[Opening DATA SHOWN section]

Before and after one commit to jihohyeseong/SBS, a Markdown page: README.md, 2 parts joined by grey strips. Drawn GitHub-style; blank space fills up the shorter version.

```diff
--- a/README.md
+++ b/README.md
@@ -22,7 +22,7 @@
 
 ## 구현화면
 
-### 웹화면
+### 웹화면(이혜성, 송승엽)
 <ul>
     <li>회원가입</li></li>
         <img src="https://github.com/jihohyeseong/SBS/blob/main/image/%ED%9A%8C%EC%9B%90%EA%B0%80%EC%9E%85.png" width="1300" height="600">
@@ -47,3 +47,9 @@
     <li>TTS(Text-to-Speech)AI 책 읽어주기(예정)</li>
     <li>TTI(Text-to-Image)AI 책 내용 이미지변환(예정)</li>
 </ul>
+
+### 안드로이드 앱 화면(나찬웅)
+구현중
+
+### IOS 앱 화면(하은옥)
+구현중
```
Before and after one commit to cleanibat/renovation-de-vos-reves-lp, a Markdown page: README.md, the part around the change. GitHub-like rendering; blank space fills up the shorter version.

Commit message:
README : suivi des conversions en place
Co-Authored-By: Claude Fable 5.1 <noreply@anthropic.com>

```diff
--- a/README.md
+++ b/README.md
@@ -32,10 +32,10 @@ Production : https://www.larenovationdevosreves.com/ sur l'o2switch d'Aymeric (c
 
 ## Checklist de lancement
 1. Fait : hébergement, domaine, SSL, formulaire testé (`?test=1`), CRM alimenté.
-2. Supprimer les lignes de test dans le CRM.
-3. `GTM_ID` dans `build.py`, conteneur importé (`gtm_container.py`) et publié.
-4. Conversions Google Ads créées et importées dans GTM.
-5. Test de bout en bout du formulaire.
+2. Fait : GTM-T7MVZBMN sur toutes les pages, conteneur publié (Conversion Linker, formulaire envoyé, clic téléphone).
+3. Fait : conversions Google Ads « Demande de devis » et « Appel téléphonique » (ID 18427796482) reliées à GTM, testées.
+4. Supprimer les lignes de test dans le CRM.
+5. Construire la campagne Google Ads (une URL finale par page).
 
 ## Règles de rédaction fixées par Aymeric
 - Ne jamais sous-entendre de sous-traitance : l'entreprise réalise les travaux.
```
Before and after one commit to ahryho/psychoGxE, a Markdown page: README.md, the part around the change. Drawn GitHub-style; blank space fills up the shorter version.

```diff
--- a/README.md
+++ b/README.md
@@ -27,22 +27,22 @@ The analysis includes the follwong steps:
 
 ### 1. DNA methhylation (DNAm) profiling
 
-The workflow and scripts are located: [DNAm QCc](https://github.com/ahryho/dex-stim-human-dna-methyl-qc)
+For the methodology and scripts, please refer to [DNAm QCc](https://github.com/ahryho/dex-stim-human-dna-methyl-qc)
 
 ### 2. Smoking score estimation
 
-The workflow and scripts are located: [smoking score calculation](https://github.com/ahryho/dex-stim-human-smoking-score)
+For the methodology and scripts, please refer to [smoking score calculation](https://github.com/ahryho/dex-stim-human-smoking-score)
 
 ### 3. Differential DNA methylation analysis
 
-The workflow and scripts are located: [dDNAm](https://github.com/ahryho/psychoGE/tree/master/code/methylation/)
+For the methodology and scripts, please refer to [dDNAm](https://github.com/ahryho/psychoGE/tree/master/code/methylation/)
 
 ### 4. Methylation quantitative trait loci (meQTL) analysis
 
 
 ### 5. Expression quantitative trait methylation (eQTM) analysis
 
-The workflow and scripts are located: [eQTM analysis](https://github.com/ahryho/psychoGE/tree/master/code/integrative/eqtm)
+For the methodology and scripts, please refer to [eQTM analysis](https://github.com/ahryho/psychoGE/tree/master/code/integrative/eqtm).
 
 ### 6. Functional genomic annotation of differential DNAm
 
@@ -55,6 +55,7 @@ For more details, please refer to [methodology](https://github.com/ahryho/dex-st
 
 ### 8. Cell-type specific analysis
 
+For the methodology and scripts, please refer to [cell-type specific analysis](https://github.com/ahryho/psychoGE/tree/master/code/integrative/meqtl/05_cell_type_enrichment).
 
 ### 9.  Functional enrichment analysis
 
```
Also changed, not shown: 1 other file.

[Closing DATA SHOWN section]

Looking at the records above, tally the lines holding "score" and reply with that number only.

3